An irrational skyline
The concept of irrational numbers can be hard to grasp, but this easy art project allows kids to appreciate how they neither end nor repeat.
Start with a printout of your favourite irrational number – we like to use pi. Using either graph paper or a ruler, fill in your skyline using the digits of pi as the heights for your buildings – keep going until you run out of paper or patience. When you’re done, paint a beautiful sunset behind the skyline.
Make your own tile
Tessellation – when a shape is repeated so that it covers a plane without any gaps or overlaps – is a fun way to learn about geometry and angles. Explore regular tessellations by cutting out copies of a basic shape (such as a triangle, hexagon, square or these combinations) and using them to fill a space.
A more creative way is to create your very own unique tessellation stamp! Follow the instructions to make a tessellation, then transfer your design to a piece of foam and cut it out. Glue the foam shape to a handle (an old medicine bottle works well) and stamp away.
This is a fun activity to do at the beach, and best of all, it can be enjoyed by children of all ages. First, gather shells and sort them into groups according to their shape, colour and size. You can also use this opportunity to give a small science lesson about sea creatures and shells, or to practise counting.
Then, start to build your mandala or pattern. Create a basic flower or circle shape then add on your own designs as you go, keeping your overall shape symmetrical. This activity covers many areas of maths such as counting, patterns, comparing and matching, fractions, and understanding the link between radius and circumference.
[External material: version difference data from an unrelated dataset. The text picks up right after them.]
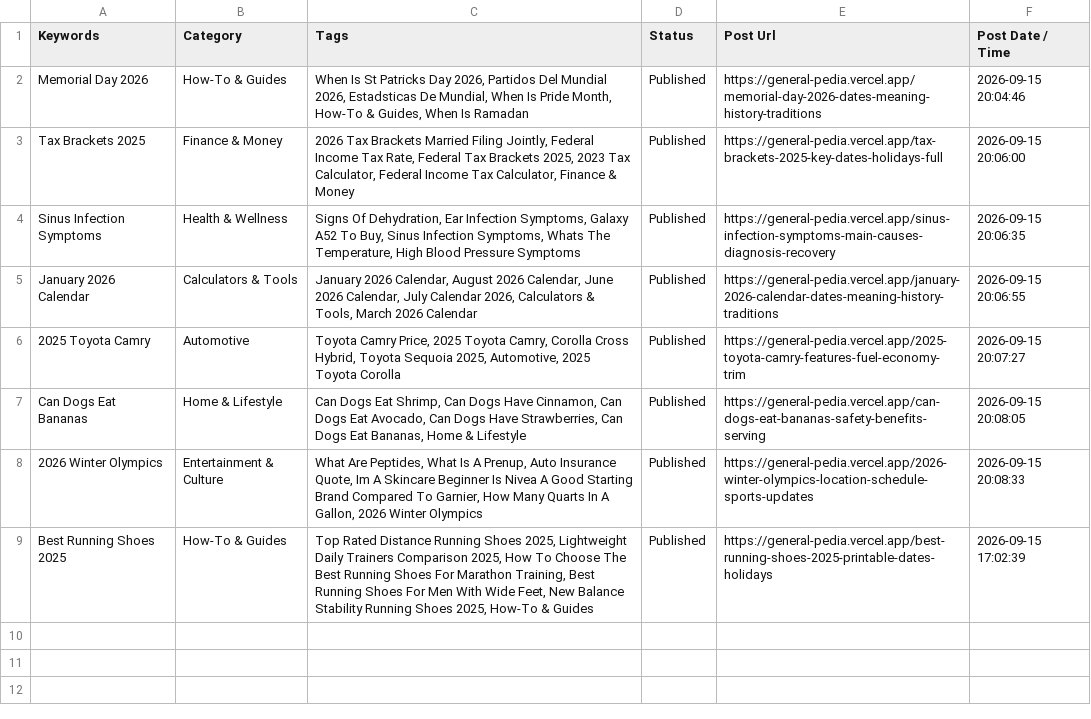
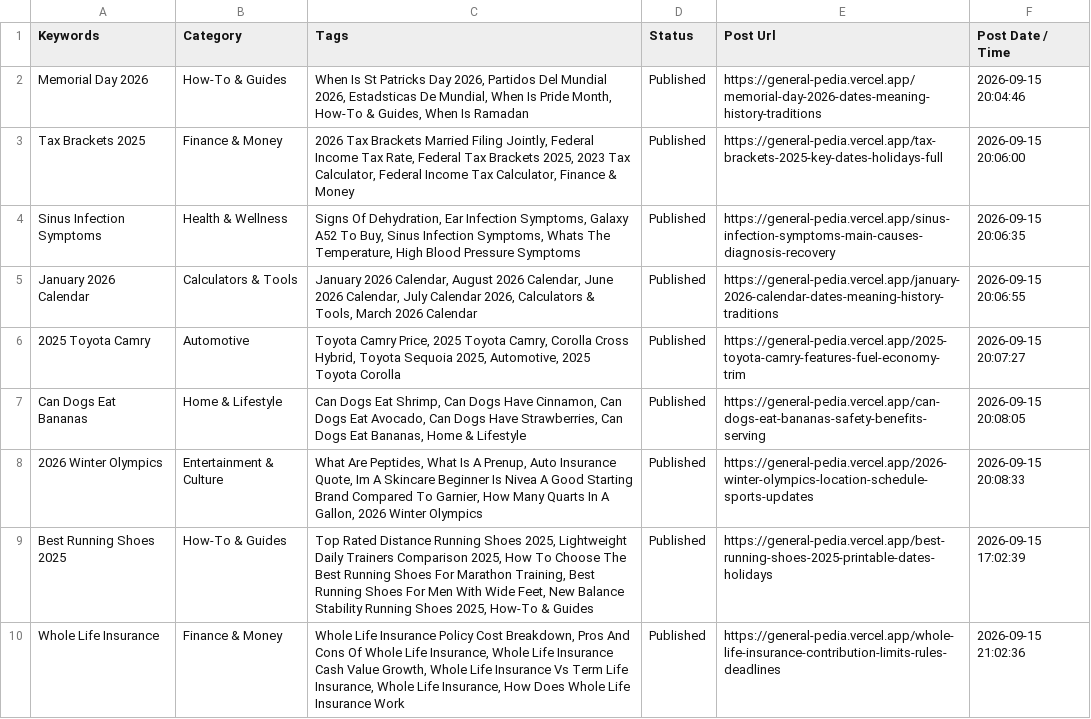
Before and after one commit to julianebaierr-gif/GeneralPedia, a CSV file: data/published_posts_sheet.csv, drawn as a sheet; the diff names each change by its address in the sheet, - before the commit and + after, or states it on an @@ line.

```diff
--- a/data/published_posts_sheet.csv
+++ b/data/published_posts_sheet.csv
+row 10: Whole Life Insurance | Finance & Money | Whole Life Insurance Policy Cost Breakdown, Pros And Cons Of Whole Life Insurance, Whole Life Insurance Cash Value Growth, Whole Life Insurance Vs Term Life Insurance, Whole Life Insurance, How Does Whole Life Insurance Work | Published | https://general-pedia.vercel.app/whole-life-insurance-contribution-limits-rules-deadlines | 2026-09-15 21:02:36
```
Also changed, not shown: 7 other files.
Origami – the Japanese art of folding paper – can be a wonderful tool for exploring various maths concepts. It can be used to learn how to measure and bisect an angle, for example. You can also use origami techniques to fold a pretty polygon and in the process, learn all about surface area, angles and geometry.
This site is a wonderful resource for origami patterns – start with the basic ones, such as a cube, and then work your way up into the more complex ones. While you are creating your origami polygons, talk to your child about shapes and angles, and how these are linked to the shape you are making.